Over the weekend, I had dinner with my brother and his roommate. They are both single, in their mid-20s, and have more disposable income than time/motivation/knowledge to cook a meal at home. These are guys who are interested in a healthy lifestyle, but don't have the tools to provide it for themselves. While I don't think everyone needs to be a master chef, I think that everyone should be comfortable in the kitchen. Gender aside, you should be able to provide a decent meal for yourself, and a nice meal to impress a date.

The benefit of living in the same city as your brother for the first time in 15 years means you get to have dinner together on a somewhat regular basis. The agreement was that that the weeks dinner was at their place, I'd teach them to cook a simple recipe. I've affectionately dubbed it as "Cooking with Paul"**. Hopefully in a few months, they'll have a little more confidence in the kitchen. This week we picked a simple chicken and pasta dish. Before we even started with the recipe, I asked them how comfortable they were following a recipe. "I've never done it" was Paul's reply. Good to know where we're starting from!

This reminded me that no matter how good the intentions are, if there are holes in your skills and knowledge, it doesn't matter. Paul might want to cook for himself, but if he hasn't learned to follow a recipe, he's probably not going to get very far. Thus our first lesson :) Here are the big takeaways for following a recipe.

Read the recipe. All the way through. Before you start.

This is so easy to skip over, and can really bite you in the butt if you don't. For beginner cooks, this is especially important. Are there terms that you don't understand? Techniques that you don't have? You don't want to find yourself 30 minutes before your date arrives, realizing that the dessert you're in the middle of making requires you to let set in the fridge overnight. You also don't want to find out you don't have all the ingredients. Chocolate chip cookies without the chocolate chips? No bueno!

Order matters.

Did you know the ingredients are listed in the order they are used in the recipe? It's on purpose and can help you stay on top of things. Unless you're using a slow-cooker, you're not going to just dump everything in a pot and call it a day. The order of your steps will make a difference to the end product.

Mise en place.

Another easy to skip over, but super helpful tip. Simply put, mise en place means "everything in place". Have all your ingredients accessible - and prepped. There's a reason it looks so easy on cooking shows - you're not usually watching them get all the ingredients and do the prep.

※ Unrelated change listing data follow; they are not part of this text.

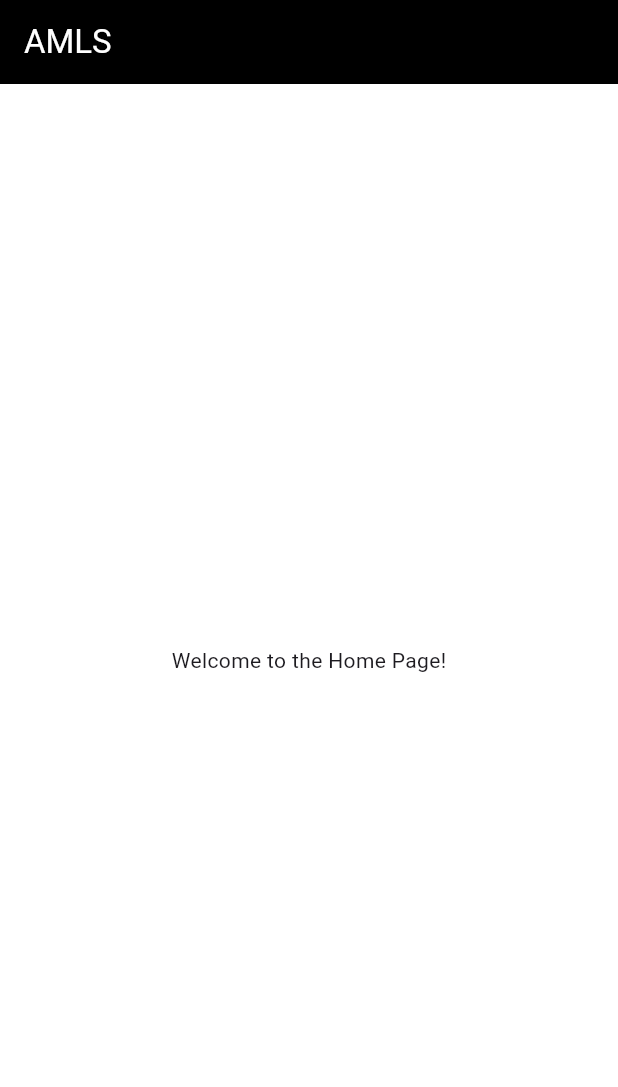
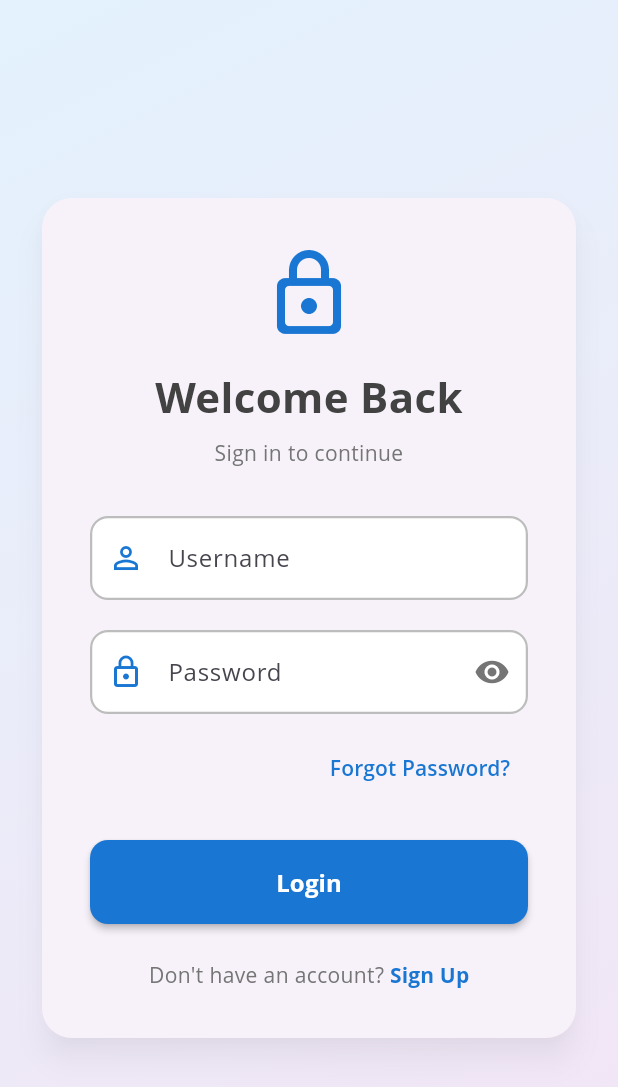
Before and after one commit to evance-mose/AMLS-APP, a Flutter app: the screen it shows after launch, on a phone screen of 412 x 824 dp. Shown: the top 1087 px of the screen. Run offline on Flutter 3.47's test engine with Material 3 defaults, Android fonts, the phone set to English and light mode, and no system bars; Roboto replaces fonts that are missing (Open Sans).

Commit message:
Update main.dart to include LoginPage and modify routing structure

```diff
--- /dev/null
+++ b/lib/login_page.dart
@@ -0,0 +1,286 @@
+import 'package:flutter/material.dart';
+
+class LoginPage extends StatefulWidget {
+  const LoginPage({super.key});
+
+  @override
+  State<LoginPage> createState() => _LoginPageState();
+}
+
+class _LoginPageState extends State<LoginPage> {
+  final TextEditingController _usernameController = TextEditingController();
+  final TextEditingController _passwordController = TextEditingController();
+  final GlobalKey<FormState> _formKey = GlobalKey<FormState>();
+  bool _isPasswordVisible = false;
+  bool _isLoading = false;
+
+  @override
+  Widget build(BuildContext context) {
+    return Scaffold(
+      body: Container(
+        decoration: BoxDecoration(
+          gradient: LinearGradient(
+            begin: Alignment.topLeft,
+            end: Alignment.bottomRight,
+            colors: [
+              Colors.blue.shade50,
+              Colors.purple.shade50,
+            ],
+          ),
+        ),
+        child: SafeArea(
+          child: Center(
+            child: SingleChildScrollView(
+              padding: const EdgeInsets.all(24.0),
+              child: Card(
+                elevation: 8,
+                shadowColor: Colors.black26,
+                shape: RoundedRectangleBorder(
+                  borderRadius: BorderRadius.circular(20),
+                ),
+                child: Container(
+                  padding: const EdgeInsets.all(32.0),
+                  constraints: const BoxConstraints(maxWidth: 400),
+                  child: Form(
+                    key: _formKey,
+                    child: Column(
+                      mainAxisSize: MainAxisSize.min,
+                      crossAxisAlignment: CrossAxisAlignment.stretch,
+                      children: [
+                        // Logo/Icon
+                        Icon(
+                          Icons.lock_outline_rounded,
+                          size: 64,
+                          color: Colors.blue.shade700,
+                        ),
+                        const SizedBox(height: 16.0),
+
+                        // Title
+                        Text(
+                          'Welcome Back',
+                          textAlign: TextAlign.center,
+                          style: TextStyle(
+                            fontSize: 28,
+                            fontWeight: FontWeight.bold,
+                            color: Colors.grey.shade800,
+                          ),
+                        ),
+                        const SizedBox(height: 8.0),
+                        Text(
+                          'Sign in to continue',
+                          textAlign: TextAlign.center,
+                          style: TextStyle(
+                            fontSize: 14,
+                            color: Colors.grey.shade600,
+                          ),
+                        ),
+                        const SizedBox(height: 32.0),
+
+                        // Username Field
+                        TextFormField(
+                          controller: _usernameController,
+                          decoration: InputDecoration(
+                            labelText: 'Username',
+                            hintText: 'Enter your username',
+                            prefixIcon: Icon(Icons.person_outline, color: Colors.blue.shade700),
+                            filled: true,
+                            fillColor: Colors.white,
+                            border: OutlineInputBorder(
+                              borderRadius: BorderRadius.circular(12),
+                              borderSide: BorderSide(color: Colors.grey.shade400, width: 1.5),
+                            ),
+                            enabledBorder: OutlineInputBorder(
+                              borderRadius: BorderRadius.circular(12),
+                              borderSide: BorderSide(color: Colors.grey.shade400, width: 1.5),
+                            ),
+                            focusedBorder: OutlineInputBorder(
+                              borderRadius: BorderRadius.circular(12),
+                              borderSide: BorderSide(color: Colors.blue.shade700, width: 2),
+                            ),
+                            errorBorder: OutlineInputBorder(
+                              borderRadius: BorderRadius.circular(12),
+                              borderSide: const BorderSide(color: Colors.red, width: 1.5),
+                            ),
+                            focusedErrorBorder: OutlineInputBorder(
+                              borderRadius: BorderRadius.circular(12),
+                              borderSide: const BorderSide(color: Colors.red, width: 2),
+                            ),
+                          ),
+                          validator: (value) {
+                            if (value == null || value.isEmpty) {
+                              return 'Please enter your username';
+                            }
+                            return null;
+                          },
+                        ),
+                        const SizedBox(height: 20.0),
+
+                        // Password Field
+                        TextFormField(
+                          controller: _passwordController,
+                          obscureText: !_isPasswordVisible,
+                          decoration: InputDecoration(
+                            labelText: 'Password',
+                            hintText: 'Enter your password',
+                            prefixIcon: Icon(Icons.lock_outline, color: Colors.blue.shade700),
+                            suffixIcon: IconButton(
+                              icon: Icon(
+                                _isPasswordVisible ? Icons.visibility_off : Icons.visibility,
+                                color: Colors.grey.shade600,
+                              ),
+                              onPressed: () {
+                                setState(() {
+                                  _isPasswordVisible = !_isPasswordVisible;
+                                });
+                              },
+                            ),
+                            filled: true,
+                            fillColor: Colors.white,
+                            border: OutlineInputBorder(
+                              borderRadius: BorderRadius.circular(12),
+                              borderSide: BorderSide(color: Colors.grey.shade400, width: 1.5),
+                            ),
+                            enabledBorder: OutlineInputBorder(
+                              borderRadius: BorderRadius.circular(12),
+                              borderSide: BorderSide(color: Colors.grey.shade400, width: 1.5),
+                            ),
+                            focusedBorder: OutlineInputBorder(
+                              borderRadius: BorderRadius.circular(12),
+                              borderSide: BorderSide(color: Colors.blue.shade700, width: 2),
+                            ),
+                            errorBorder: OutlineInputBorder(
+                              borderRadius: BorderRadius.circular(12),
+                              borderSide: const BorderSide(color: Colors.red, width: 1.5),
+                            ),
+                            focusedErrorBorder: OutlineInputBorder(
+                              borderRadius: BorderRadius.circular(12),
+                              borderSide: const BorderSide(color: Colors.red, width: 2),
+                            ),
+                          ),
+                          validator: (value) {
+                            if (value == null || value.isEmpty) {
+                              return 'Please enter your password';
+                            }
+                            return null;
+                          },
+                        ),
+                        const SizedBox(height: 12.0),
+
+                        // Forgot Password
+                        Align(
+                          alignment: Alignment.centerRight,
+                          child: TextButton(
+                            onPressed: () {
+                              // Handle forgot password
+                            },
+                            child: Text(
+                              'Forgot Password?',
+                              style: TextStyle(
+                                color: Colors.blue.shade700,
+                                fontWeight: FontWeight.w600,
+                              ),
+                            ),
+                          ),
+                        ),
+                        const SizedBox(height: 24.0),
+
+                        // Login Button
+                        ElevatedButton(
+                          onPressed: _isLoading ? null : _handleLogin,
+                          style: ElevatedButton.styleFrom(
+                            backgroundColor: Colors.blue.shade700,
+                            foregroundColor: Colors.white,
+                            minimumSize: const Size(double.infinity, 56),
+                            shape: RoundedRectangleBorder(
+                              borderRadius: BorderRadius.circular(12),
+                            ),
+                            elevation: 2,
+                          ),
+                          child: _isLoading
+                              ? const SizedBox(
+                                  height: 20,
+                                  width: 20,
+                                  child: CircularProgressIndicator(
+                                    strokeWidth: 2,
+                                    valueColor: AlwaysStoppedAnimation<Color>(Colors.white),
+                                  ),
+                                )
+                              : const Text(
+                                  'Login',
+                                  style: TextStyle(
+                                    fontSize: 16,
+                                    fontWeight: FontWeight.bold,
+                                  ),
+                                ),
+                        ),
+                        const SizedBox(height: 24.0),
+
+                        // Sign Up Link
+                        Row(
+                          mainAxisAlignment: MainAxisAlignment.center,
+                          children: [
+                            Text(
+                              "Don't have an account? ",
+                              style: TextStyle(color: Colors.grey.shade600),
+                            ),
+                            TextButton(
+                              onPressed: () {
+                                // Handle sign up
+                              },
+                              style: TextButton.styleFrom(
+                                padding: EdgeInsets.zero,
+                                minimumSize: const Size(0, 0),
+                                tapTargetSize: MaterialTapTargetSize.shrinkWrap,
+                              ),
+                              child: Text(
+                                'Sign Up',
+                                style: TextStyle(
+                                  color: Colors.blue.shade700,
+                                  fontWeight: FontWeight.bold,
+                                ),
+                              ),
+                            ),
+                          ],
+                        ),
+                      ],
+                    ),
+                  ),
+                ),
+              ),
+            ),
+          ),
+        ),
+      ),
+    );
+  }
+
+  void _handleLogin() async {
+    if (_formKey.currentState!.validate()) {
+      setState(() {
+        _isLoading = true;
+      });
+
+      // Simulate API call
+      await Future.delayed(const Duration(seconds: 1));
+
+      final String username = _usernameController.text;
+      final String password = _passwordController.text;
+      print('Username: $username, Password: $password');
+
+      if (mounted) {
+        Navigator.pushReplacementNamed(context, '/');
+      }
+
+      setState(() {
+        _isLoading = false;
+      });
+    }
+  }
+
+  @override
+  void dispose() {
+    _usernameController.dispose();
+    _passwordController.dispose();
+    super.dispose();
+  }
+}
--- a/lib/main.dart
+++ b/lib/main.dart
@@ -1,5 +1,6 @@
 import 'package:flutter/material.dart';
 import 'package:amls/home_page.dart';
+import 'package:amls/login_page.dart';
 
 void main() {
   runApp(const MyApp());
@@ -14,14 +15,18 @@ class MyApp extends StatelessWidget {
       title: 'Flutter Demo',
       theme: ThemeData(
         primarySwatch: Colors.blue,
-        fontFamily: 'Roboto',
+        fontFamily: 'Open Sans',
         appBarTheme: const AppBarTheme(
           backgroundColor: Colors.black,
           foregroundColor: Colors.white,
         ),
         scaffoldBackgroundColor: Colors.white,
       ),
-      home: const HomePage(),
+      initialRoute: '/login',
+      routes: {
+        '/': (context) => const HomePage(),
+        '/login': (context) => const LoginPage(),
+      },
     );
   }
 }
```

By practicing mise en place, when the recipe says to add the chopped onion, you don't have to go find the onion and then chop it. You'll be ready. This also helps ensure that you don't have to run to the store in the middle of a recipe. Everything is already there, ready to go.

Note the time. Then double it.

Some recipes state how long they take to make. This can be put in a few different ways. It might just give you the total time from start to finish, or it might be broken down into active time and inactive time. The distinction is important. A baked pasta dish might not take a lot of time to get into the pan, but sits in the oven for 30-60 minutes. On the other hand, a skillet pasta dish takes a lot less total time, but most of it is active. While you're still getting comfortable in the kitchen, go ahead and double the active time required. You'll thank me later.

The comma.

In your ingredient list, anything listed after a comma is your prep and should be done after measuring. There is a big difference between "1 cup walnuts, chopped" and "1 cup chopped walnuts". In the first situation, you measure out 1 cup of walnuts, then put them on your cutting board and chop. You put everything on your cutting board into the recipe. In the second situation, you chop up a bunch of walnuts (or buy them already chopped) and then measure out 1 cup. The first situation is going to involve a lot less walnuts.

Save improv for round 2.

If you're less of a rule follower, you might be tempted to make changes to a recipe while you're making it. "That doesn't sound right" or "I'm sure it doesn't really have to cook for 30 minutes" are sure fire ways to make use of that takeout menu. The first time around, trust the process. Follow the recipe the way it was written. Once you've made it once, and you see how it works, you can improvise to your heart's content. Again, this is about getting comfortable and confident in the kitchen. One skill that will grow is your ability to anticipate how changes will impact the recipe. You'll get there.

Do you have any other tips for recipe-following success?

**For those who know me or my family, you know I do not have a brother named Paul. But "Cooking with Tim" didn't have the same ring to it. So the process is being named after his roommate. Nothing but love to my brother, though :)


Katie Goldberg

Katie Goldberg, MCN, RDN, LDN, has been a registered dietitian since 2013, but has always had a passion for good food and a healthy lifestyle. Katie earned her Master’s of Clinical Nutrition from the University of Texas Southwestern Medical Center and has worked in private practice, higher education, in a clinical setting, and as an in-house dietitian for a food company. Whether it's at through large groups or one-on-one, Katie enjoys connecting people with easy and practical solutions for better health.